Tuesday 11 July 2023

Let's hear it for the Bees

8th July 2023 - the flowers are blooming nicely in the garden at present, and Andy M noticed a good number of bees on the flowers of allium, lavender, verbena and salvia in particular. With the help of a few photos and a field guide, he found not only the more common species such as Buff-tailed Bumblebee, White-tailed Bumblebee and Red-tailed Bumblebee, but also others like the Garden Bumblebee with its twin banded thorax, the Common Carder Bee with its ginger thorax and stripy abdomen, and a Field Cuckoo Bumblebee which can be almost totally black with a shiny black abdomen, and is parasitic laying its eggs in the nests of the Common Carder Bee.

We found the 'Pocket Guide to Bumblebees' by Richard Lewington and published by Bloomsbury, was very helpful in identifying the various species.

Buff-tailed Bumblebee - note the thin buff-coloured band 
between the black and white bands of the abdomen

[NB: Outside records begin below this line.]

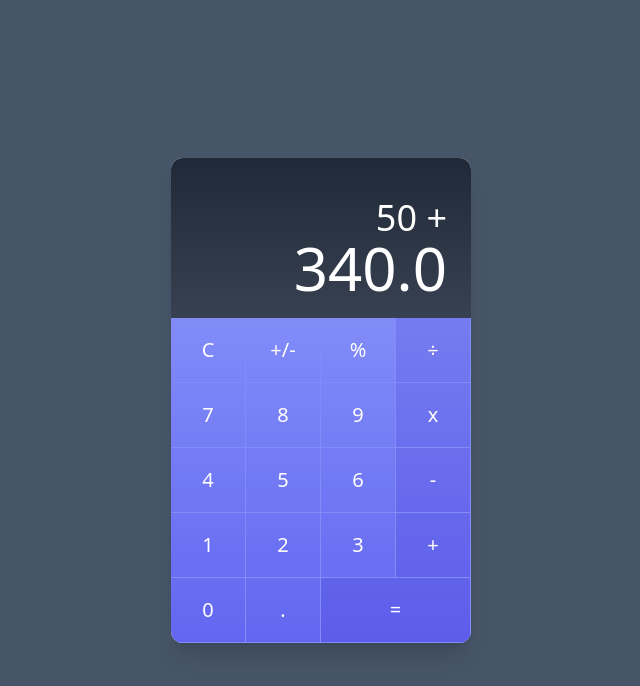
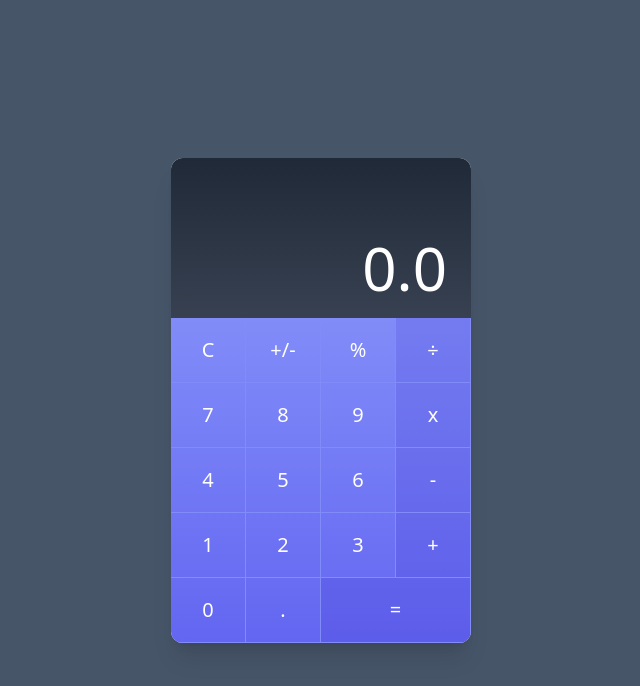
Before and after one commit to nunez7/angular-zoneless-calculator, an Angular app: page /calculator in a window 1280 px wide. Shown: the top 686 px of the page, without its empty margins (319-959 px from the left). Built offline with nearby package versions, Linux system fonts and the light colour scheme.

Commit message:
Calculator service

```diff
--- a/src/app/calculator/components/calculator/calculator.component.html
+++ b/src/app/calculator/components/calculator/calculator.component.html
@@ -1,16 +1,15 @@
 <div class="w-screen h-40 bg-gradient-to-b from-gray-800 to-gray-700 flex items-end text-right"
 style="max-width: 300px;">
     <div class="w-full py-5 px-6 text-6xl text-white font-thin">
-        <span class="text-4xl">50 +</span>
+        @if(subResultText() != '0'){
+        <span class="text-4xl">{{subResultText()}} {{lastOperator()}}</span>
         <br>
-        <span>340.0</span>
+        }
+        <span>{{resultText()}}</span>
     </div>
 </div>
 <div class="w-full bg-gradient-to-b from-indigo-400 to-indigo-500">
     <div class="flex w-full">
-        <!-- <div class="w-1/4 border-r border-b border-indigo-400">
-            <button class="w-full h-16 outline-none focus:outline-none hover:bg-indigo-700 hover:bg-opacity-20 text-white text-opacity-50 text-xl font-light">C</button>
-        </div> -->
         <calculator-button (onClick)="handleClick($event)">C</calculator-button>
         <calculator-button (onClick)="handleClick($event)">+/-</calculator-button>
         <calculator-button (onClick)="handleClick($event)">%</calculator-button>
--- a/src/app/calculator/components/calculator/calculator.component.ts
+++ b/src/app/calculator/components/calculator/calculator.component.ts
@@ -1,4 +1,6 @@
-import { Component, ChangeDetectionStrategy, HostListener, viewChildren } from '@angular/core';
+import { CalculatorService } from '@/calculator/services/calculator.service';
+import { computeMsgId } from '@angular/compiler';
+import { Component, ChangeDetectionStrategy, HostListener, viewChildren, inject, computed } from '@angular/core';
 import { CalculatorButtonComponent } from '../calculator-button/calculator-button.component';
 
 @Component({
@@ -12,6 +14,16 @@ import { CalculatorButtonComponent } from '../calculator-button/calculator-butto
   }
 })
 export class CalculatorComponent {
+
+  private calculatorService = inject(CalculatorService);
+
+  /*get resultText(){
+    return this.calculatorService.resultText;
+  }*/
+
+  public resultText = computed(()=> this.calculatorService.resultText() );
+  public lastOperator = computed(()=> this.calculatorService.lastOperator());
+  public subResultText = computed(()=> this.calculatorService.subResultText());
 
   public calculatorButtons = viewChildren(CalculatorButtonComponent);
 
--- /dev/null
+++ b/src/app/calculator/services/calculator.service.ts
@@ -0,0 +1,15 @@
+import { Injectable, signal } from '@angular/core';
+
+@Injectable({
+  providedIn: 'root'
+})
+export class CalculatorService {
+
+  public resultText = signal('0.0');
+  public subResultText = signal('0');
+  public lastOperator = signal('+');
+
+
+
+
+}
```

Buff-tailed Bumblebee

White-tailed Bumblebee - note the pure white end to the abdomen, 
with the yellow bands being slightly paler than the Buff-tailed.

Garden Bumblebee - with a yellow band at each end of the thorax,
and a white end to the abdomen. 
This one may be the melanistic form which is generally slightly darker

Garden Bumblebee

Red-tailed Bumblebee - a smaller worker, with no yellow band 
on the abdomen and a reddish terminal band.

Common Carder Bee - a smaller 'fluffier'  bee, 
with a ginger thorax and a noticeably striped abdomen.

Common Carder Bee

Common Carder Bee

Field Cuckoo Bumblebee - which can be variable in colour,
and like this one can be almost completely black. 
As with all Cuckoo Bumblebee, the abdomen is shiny and the wings tinted.

Field Cuckoo Bumblebee

No comments:

The Aims of Abington Naturewatch

At their meeting on 9 April 2005 the members approved this revised version of the aims of Abington Naturewatch:

  • To monitor and record the wildlife (fauna & flora) within the borders of the Abingtons;
  • To encourage protection of our wildlife, maintain its quality and foster its diversity;
  • To promote awareness of the richness, potential and problems of the natural environment of the Abingtons;
  • To cooperate in improving access to the local natural environment for the benefit of all Abington villagers.

Pat Daunt, Founder

The organisation is informal and communication is by email if possible; members are notified of events from time to time. Contact details are maintained by a small "project team". There is currently no membership fee as costs are covered by voluntary contributions at events.

Members are encouraged to report notable sightings of flora and fauna within the Abingtons to the appropriate sector coordinator and an illustrated record is published annually.

A map of the area covered, with some features noted, is available here: http://maps.google.co.uk/maps/ms?ie=UTF8&hl=en&msa=0&msid=213774935674882866424.00000111dca2be9f06ab8&z=13>

For more information or to join, please contact David Farrant on (01223) 892871.

Contributions to our records should be sent to sector contacts or either of the above. Photographs may also be submitted to Andy Merryweather (amerryweather61@gmail.com)